(Your instructions): Go through the following listing and count each line that contains the string "patients"; the answer is that number alone.

(Material for the task):
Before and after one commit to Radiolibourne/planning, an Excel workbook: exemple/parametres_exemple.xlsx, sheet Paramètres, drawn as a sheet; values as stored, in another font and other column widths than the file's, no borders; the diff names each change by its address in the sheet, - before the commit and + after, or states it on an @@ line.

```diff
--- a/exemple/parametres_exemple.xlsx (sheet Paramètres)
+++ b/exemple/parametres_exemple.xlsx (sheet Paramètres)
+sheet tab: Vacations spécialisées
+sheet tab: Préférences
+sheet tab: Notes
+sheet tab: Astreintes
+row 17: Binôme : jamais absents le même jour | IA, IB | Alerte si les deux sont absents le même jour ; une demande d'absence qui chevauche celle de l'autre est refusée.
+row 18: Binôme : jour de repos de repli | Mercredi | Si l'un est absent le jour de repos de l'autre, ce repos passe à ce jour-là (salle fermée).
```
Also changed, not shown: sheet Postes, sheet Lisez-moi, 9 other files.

* * *

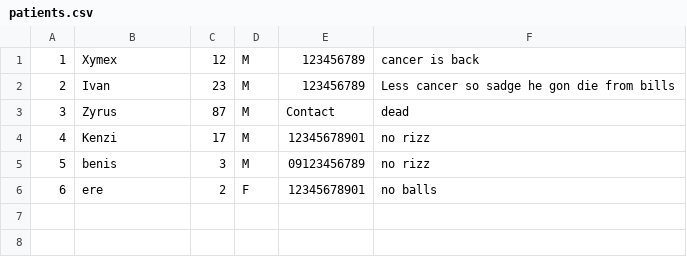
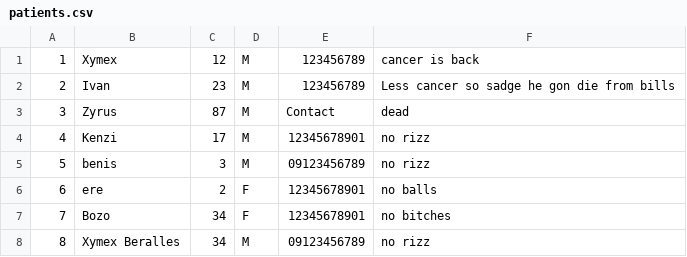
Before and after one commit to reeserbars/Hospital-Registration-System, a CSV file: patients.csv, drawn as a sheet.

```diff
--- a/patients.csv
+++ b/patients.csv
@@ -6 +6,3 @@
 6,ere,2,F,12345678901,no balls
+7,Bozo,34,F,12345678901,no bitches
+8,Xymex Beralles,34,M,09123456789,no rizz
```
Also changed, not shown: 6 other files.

(Exercise answer): 3